Rust fungi include many species that are devastating crop pathogens. To develop resistant plants, a better understanding of rust virulence factors, or effector proteins, is needed. Thus far, only six rust effector proteins have been described: AvrP123, AvrP4, AvrL567, AvrM, RTP1, and PGTAUSPE-10-1. Although some are well established model proteins used to investigate mechanisms of immune receptor activation (avirulence activities) or entry into plant cells, how they work inside host tissues to promote fungal growth remains unknown. The genome sequences of four rust fungi (two Melampsoraceae and two Pucciniaceae) have been analyzed so far. Genome-wide analyses of these species, as well as transcriptomics performed on a broader range of rust fungi, revealed hundreds of small secreted proteins considered as rust candidate secreted effector proteins (CSEPs). The rust community now needs high-throughput approaches (effectoromics) to accelerate effector discovery/characterization and to better understand how they function in planta. However, this task is challenging due to the non-amenability of rust pathosystems (obligate biotrophs infecting crop plants) to traditional molecular genetic approaches mainly due to difficulties in culturing these species in vitro. The use of heterologous approaches should be promoted in the future.
Keywords: Pucciniales, rust fungi, genomics, transcriptomics, effectoromics
Citation: Petre B, Joly DL and Duplessis S (2014) Effector proteins of rust fungi. Front. Plant Sci. 5:416. doi: 10.3389/fpls.2014.00416
Received: 21 June 2014; Accepted: 04 August 2014;
Published online: 20 August 2014.
Edited by:Ken Shirasu, University of California, Davis, USA
Reviewed by:Ralf Thomas Voegele, Universität Hohenheim, Germany
Copyright © 2014 Petre, Joly and Duplessis. This is an open-access article distributed under the terms of the Creative Commons Attribution License (CC BY). The use, distribution or reproduction in other forums is permitted, provided the original author(s) or licensor are credited and that the original publication in this journal is cited, in accordance with accepted academic practice. No use, distribution or reproduction is permitted which does not comply with these terms.

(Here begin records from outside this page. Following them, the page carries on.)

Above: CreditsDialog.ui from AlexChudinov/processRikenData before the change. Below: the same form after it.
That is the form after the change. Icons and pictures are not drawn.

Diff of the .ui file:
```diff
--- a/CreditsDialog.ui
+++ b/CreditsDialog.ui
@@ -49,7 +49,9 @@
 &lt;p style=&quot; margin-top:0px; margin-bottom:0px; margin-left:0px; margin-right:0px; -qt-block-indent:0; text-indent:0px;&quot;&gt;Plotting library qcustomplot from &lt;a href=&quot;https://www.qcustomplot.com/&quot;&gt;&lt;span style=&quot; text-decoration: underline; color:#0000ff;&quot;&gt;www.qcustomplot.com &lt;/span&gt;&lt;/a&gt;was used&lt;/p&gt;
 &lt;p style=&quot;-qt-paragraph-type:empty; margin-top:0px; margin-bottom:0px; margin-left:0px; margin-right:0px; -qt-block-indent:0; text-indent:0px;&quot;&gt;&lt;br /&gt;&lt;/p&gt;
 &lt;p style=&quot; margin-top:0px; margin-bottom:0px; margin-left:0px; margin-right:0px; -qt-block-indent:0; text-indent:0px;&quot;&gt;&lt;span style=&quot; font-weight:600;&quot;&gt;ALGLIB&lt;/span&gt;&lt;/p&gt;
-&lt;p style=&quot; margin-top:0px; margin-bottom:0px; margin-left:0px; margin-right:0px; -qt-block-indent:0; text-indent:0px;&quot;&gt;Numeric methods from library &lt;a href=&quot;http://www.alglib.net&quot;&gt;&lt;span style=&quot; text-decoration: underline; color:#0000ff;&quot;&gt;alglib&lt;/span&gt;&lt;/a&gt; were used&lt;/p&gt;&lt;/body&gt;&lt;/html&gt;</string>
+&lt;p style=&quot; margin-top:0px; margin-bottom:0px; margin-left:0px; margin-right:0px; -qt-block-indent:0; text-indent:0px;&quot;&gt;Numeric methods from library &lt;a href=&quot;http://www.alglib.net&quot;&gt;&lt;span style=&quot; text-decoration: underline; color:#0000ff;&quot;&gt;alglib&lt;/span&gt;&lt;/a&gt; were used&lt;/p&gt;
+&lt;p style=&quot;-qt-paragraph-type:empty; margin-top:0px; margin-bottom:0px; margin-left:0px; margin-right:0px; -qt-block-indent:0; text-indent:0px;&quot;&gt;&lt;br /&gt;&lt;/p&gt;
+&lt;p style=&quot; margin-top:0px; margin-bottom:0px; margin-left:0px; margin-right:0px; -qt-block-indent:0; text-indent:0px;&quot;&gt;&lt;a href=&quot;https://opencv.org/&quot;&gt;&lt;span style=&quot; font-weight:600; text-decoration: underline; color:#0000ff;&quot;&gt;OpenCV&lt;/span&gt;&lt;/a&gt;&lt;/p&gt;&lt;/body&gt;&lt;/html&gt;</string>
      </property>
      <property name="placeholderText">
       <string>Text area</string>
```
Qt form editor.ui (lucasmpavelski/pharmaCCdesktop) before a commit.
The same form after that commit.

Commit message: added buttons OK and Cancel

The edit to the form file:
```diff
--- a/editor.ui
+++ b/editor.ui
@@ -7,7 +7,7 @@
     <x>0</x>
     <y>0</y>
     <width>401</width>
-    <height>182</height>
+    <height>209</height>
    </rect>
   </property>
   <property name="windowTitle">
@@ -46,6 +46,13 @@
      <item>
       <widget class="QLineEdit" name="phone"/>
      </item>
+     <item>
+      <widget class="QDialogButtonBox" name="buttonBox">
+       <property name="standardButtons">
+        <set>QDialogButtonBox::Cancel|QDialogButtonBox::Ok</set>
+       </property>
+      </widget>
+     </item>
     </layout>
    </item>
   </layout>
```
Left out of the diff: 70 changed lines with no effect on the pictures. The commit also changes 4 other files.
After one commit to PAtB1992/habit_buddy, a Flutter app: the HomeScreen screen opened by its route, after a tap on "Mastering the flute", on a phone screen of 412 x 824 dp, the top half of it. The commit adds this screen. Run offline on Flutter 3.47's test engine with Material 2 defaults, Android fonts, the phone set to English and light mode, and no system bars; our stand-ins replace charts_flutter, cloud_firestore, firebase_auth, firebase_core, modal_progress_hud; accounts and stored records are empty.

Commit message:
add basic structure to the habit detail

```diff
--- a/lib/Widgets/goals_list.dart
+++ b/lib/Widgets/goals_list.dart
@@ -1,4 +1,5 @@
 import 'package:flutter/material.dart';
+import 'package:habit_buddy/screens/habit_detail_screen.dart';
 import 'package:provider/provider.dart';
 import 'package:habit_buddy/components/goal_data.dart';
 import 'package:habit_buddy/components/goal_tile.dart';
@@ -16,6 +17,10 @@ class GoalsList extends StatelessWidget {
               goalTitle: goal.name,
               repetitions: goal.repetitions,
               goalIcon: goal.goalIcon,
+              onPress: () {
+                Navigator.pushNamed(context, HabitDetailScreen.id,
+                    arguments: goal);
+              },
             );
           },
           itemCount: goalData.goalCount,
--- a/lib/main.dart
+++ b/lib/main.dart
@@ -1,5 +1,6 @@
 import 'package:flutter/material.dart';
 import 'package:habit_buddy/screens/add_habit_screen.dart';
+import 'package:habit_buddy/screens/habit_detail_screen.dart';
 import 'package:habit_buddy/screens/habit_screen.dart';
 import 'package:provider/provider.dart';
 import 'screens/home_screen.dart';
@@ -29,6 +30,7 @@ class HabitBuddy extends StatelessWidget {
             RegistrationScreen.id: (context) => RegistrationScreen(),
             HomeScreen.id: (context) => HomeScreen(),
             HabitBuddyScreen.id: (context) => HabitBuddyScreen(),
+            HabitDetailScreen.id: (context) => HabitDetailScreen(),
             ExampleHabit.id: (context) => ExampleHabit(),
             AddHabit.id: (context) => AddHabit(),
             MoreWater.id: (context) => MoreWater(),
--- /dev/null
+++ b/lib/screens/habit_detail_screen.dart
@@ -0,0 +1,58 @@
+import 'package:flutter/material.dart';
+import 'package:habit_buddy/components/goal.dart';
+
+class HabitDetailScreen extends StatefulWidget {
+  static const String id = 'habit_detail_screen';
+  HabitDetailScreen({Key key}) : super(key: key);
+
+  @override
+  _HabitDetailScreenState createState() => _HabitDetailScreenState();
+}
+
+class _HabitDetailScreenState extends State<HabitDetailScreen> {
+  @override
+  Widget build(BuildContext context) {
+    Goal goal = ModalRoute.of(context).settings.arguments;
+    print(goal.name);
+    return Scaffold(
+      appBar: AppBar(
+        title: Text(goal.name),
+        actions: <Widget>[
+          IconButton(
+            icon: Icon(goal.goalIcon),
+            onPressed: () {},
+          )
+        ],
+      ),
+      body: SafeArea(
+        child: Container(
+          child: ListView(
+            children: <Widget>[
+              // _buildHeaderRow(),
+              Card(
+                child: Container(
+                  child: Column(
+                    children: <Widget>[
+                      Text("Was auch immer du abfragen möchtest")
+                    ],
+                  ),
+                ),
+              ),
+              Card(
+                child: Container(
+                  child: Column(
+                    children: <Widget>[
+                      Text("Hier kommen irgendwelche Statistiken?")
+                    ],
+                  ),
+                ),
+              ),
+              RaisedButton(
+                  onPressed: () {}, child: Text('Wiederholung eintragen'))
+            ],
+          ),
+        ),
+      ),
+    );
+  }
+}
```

*Correspondence: Sébastien Duplessis, INRA, UMR 1136 Interactions Arbres/Microorganismes, Centre INRA Nancy Lorraine, Champenoux 54280, France e-mail: firstname.lastname@example.org